Pages: 440 Size: 6x9
Illustrations: 36 black and white images
Bringing together many of the most important scholars of German film, this hugely significant collection offers a fascinating and subtle account of the contours of the political in the post-Wall cinematic landscape.
— Paul Cooke
While difficult questions of history, culture, and politics figured less prominently in the lighter cinematic fare of the 1980s and 1990s, German filmmakers have recaptured the world’s attention since the turn of the millennium with vital, dynamic, and engaged works. In fact, today’s filmmakers have turned back to many themes that were important in the 1960s and 1970s, when a movement of young filmmakers proclaimed the collapse of existing filmmaking conventions. In The Collapse of the Conventional: German Film and Its Politics at the Turn of the Twenty-First Century, editors Jaimey Fisher and Brad Prager present contributions from prominent German film studies scholars to examine the current politically charged and provocative moment in German filmmaking historically, ideologically, and formally as another break with cinematic convention.

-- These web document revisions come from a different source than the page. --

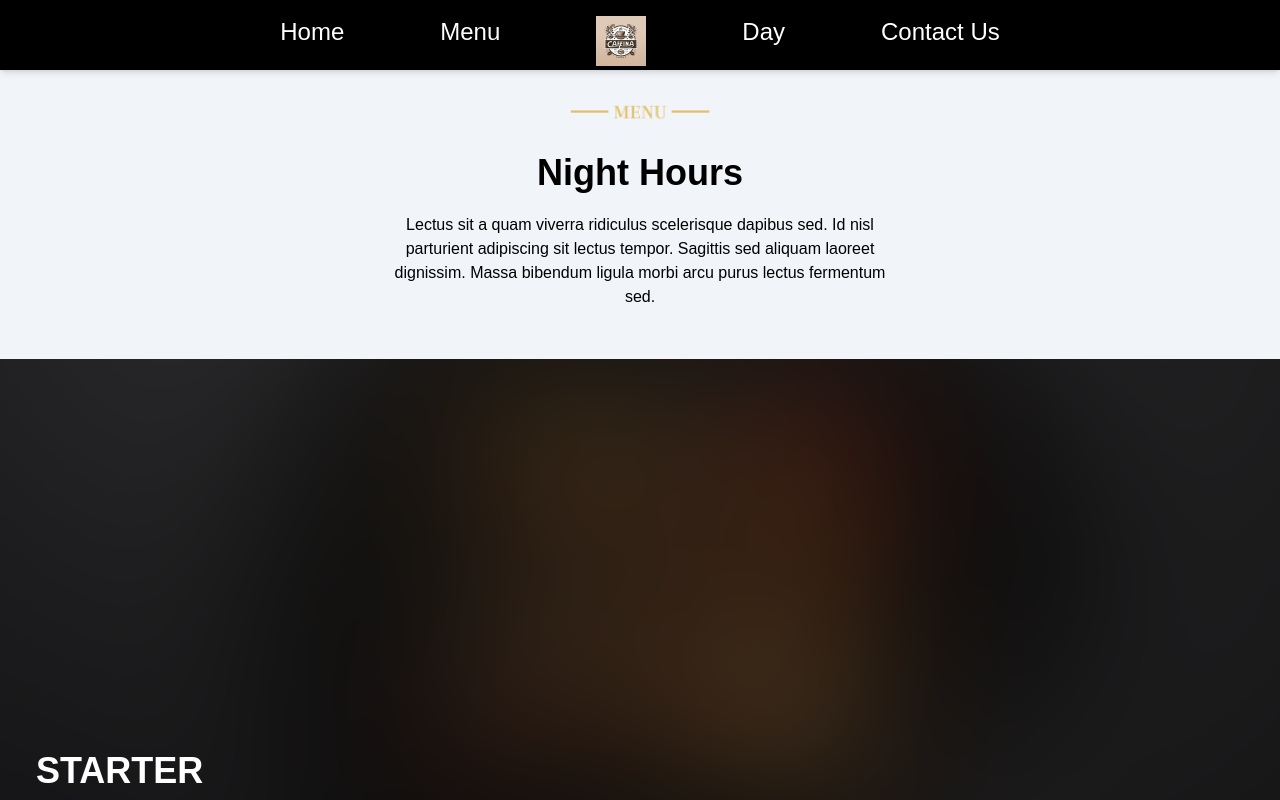
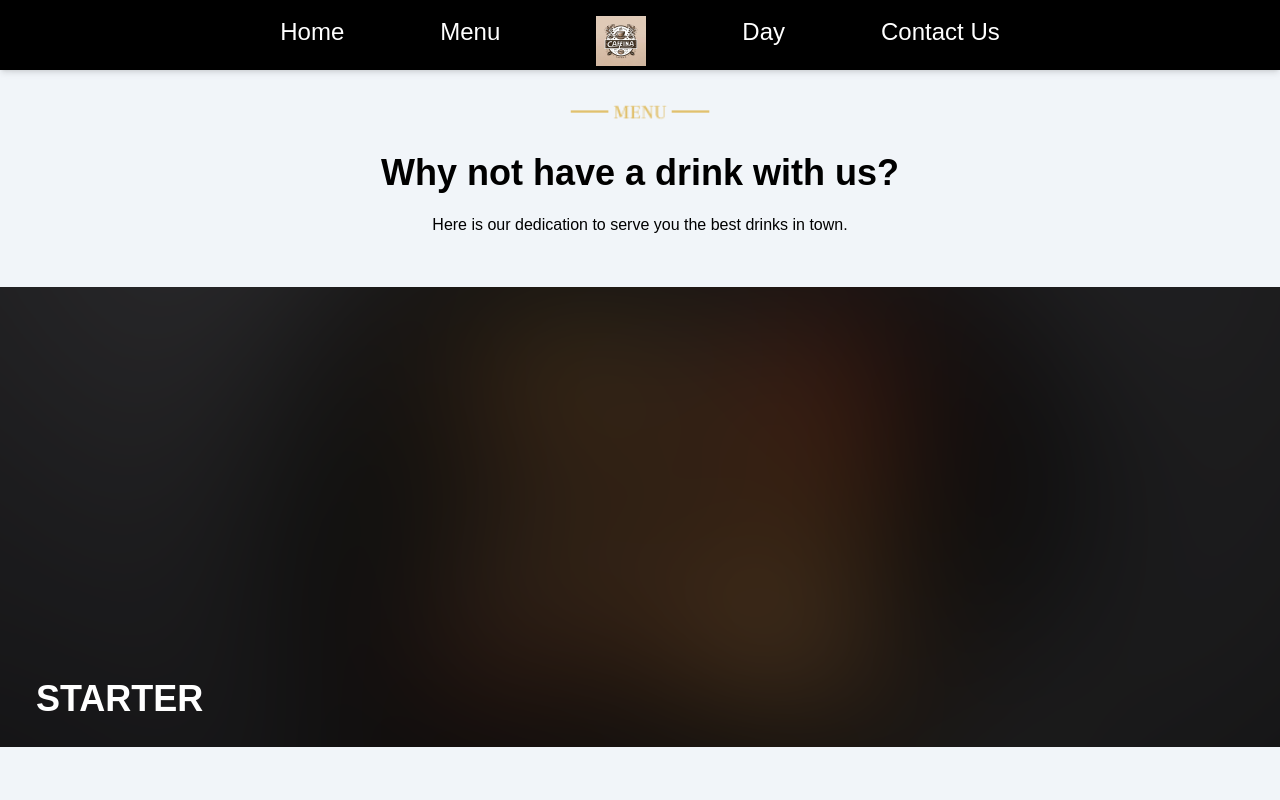
Before and after one commit to phatgg221/cloud-developing-app, a Next.js app: page /menu in a window 1280 px wide. Shown: the top 800 px of the page. Built offline with nearby package versions, Linux system fonts and the light colour scheme; a web font is replaced by a local one.

Commit message:
Update page.jsx

```diff
--- a/src/app/menu/page.jsx
+++ b/src/app/menu/page.jsx
@@ -15,10 +15,10 @@ const NightServe = () => {
                     className="mx-auto"
                 />
                 <p className="text-4xl pt-[30px] font-bold">
-                    Night Hours
+                    Why not have a drink with us?
                 </p>
                 <p className="mx-auto max-w-lg pt-[20px]">
-                    Lectus sit a quam viverra ridiculus scelerisque dapibus sed. Id nisl parturient adipiscing sit lectus tempor. Sagittis sed aliquam laoreet dignissim. Massa bibendum ligula morbi arcu purus lectus fermentum sed.
+                    Here is our dedication to serve you the best drinks in town.
                 </p>
             </div>
             {nightSection.map((item) => (
```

Fisher and Prager introduce the volume with a look back at the history of German film to define New German Cinema and identify the themes and motives that characterize its films and filmmakers. In the first section, essays explore the cinematic treatment of German national identity in historical films, including those that confront Germany’s Nazi past, such as Downfall, The Miracle of Bern, and the TV-film Dresden. The second section takes on German cinema’s examination of life in East Germany and the consequences of reunification by analyzing the films Good Bye, Lenin and The Lives of Others. The Collapse of the Conventional also examines new groundbreaking work by filmmakers such as Christian Petzold, Fatih Ak?n, and Christoph Hochhäusler to investigate how German film critically approaches globalization and the end of the cold war. This collection shows that today’s German filmmakers are delving into new modes of cinematic production in a global context. Students, scholars of film, and anyone interested in German and cultural studies will appreciate this volume.
The timing of this anthology could not be better. More consistently than previous German film anthologies, this one makes a point of blending cultural, historical, aesthetic, and theoretical approaches and does so in accessible prose. Fisher and Pragers volume is a significant undertaking one that, hopefully, will inspire further explorations of this emerging and diverse body of cinematic work.
– Brigitta Wagner
This is a substantial book that breaks important new ground, and addresses a wealth of questions in an ambitious way, opening them up for further development. It is the first of its kind in English, and subsequent work on German film post millennium will need to engage with it.
– Larson Powell
The Collapse of the Conventional offers new insights for film scholars and will doubtless prove an invaluable classroom tool for students studying contemporary German-language film. More generally, it is an infectious read.
– Chris Homewood
Bringing together many of the most important scholars of German film, this hugely significant collection offers a fascinating and subtle account of the contours of the political in the post-Wall cinematic landscape."
– Paul Cooke, professor of German cultural studies in the School of Modern Languages and Cultures, University of Leeds
The Collapse of the Conventional offers a comprehensive introduction to contemporary German cinema and is bound to stimulate new debates about the legacies of New German Cinema and its politics of the aesthetic. A must for everyone interested in German cinema and contemporary culture."
– Sabine Hake, Texas Chair of German Literature and Culture at the University of Texas at Austin
A tightly arranged, academically solid, and quite readable book that should find many readers among students as well as in the interested public.
– Gerd Gemünden
Fisher and Prager have assembled a significant group of essays by the emerging generation of German cinema experts in the US. The anthology is the first serious attempt to retell the history of the New German Cinema and the 'consensus' cinema of the 1900s through the lens of contemporary, post-2000 films in all their diversity. Film scholars, students of the German cinema, and the general reading public will discover here why 'Deutsches Kino' is once again in the limelight."
– Marc Silberman, chair of the Department of German at the University of Wisconsin, Madison
2011 Women in German Award: Best Article - Result: For Barbara Mennel's chapter, "The Global Elsewhere: Ursula Biemann's Multimedia Countergeography"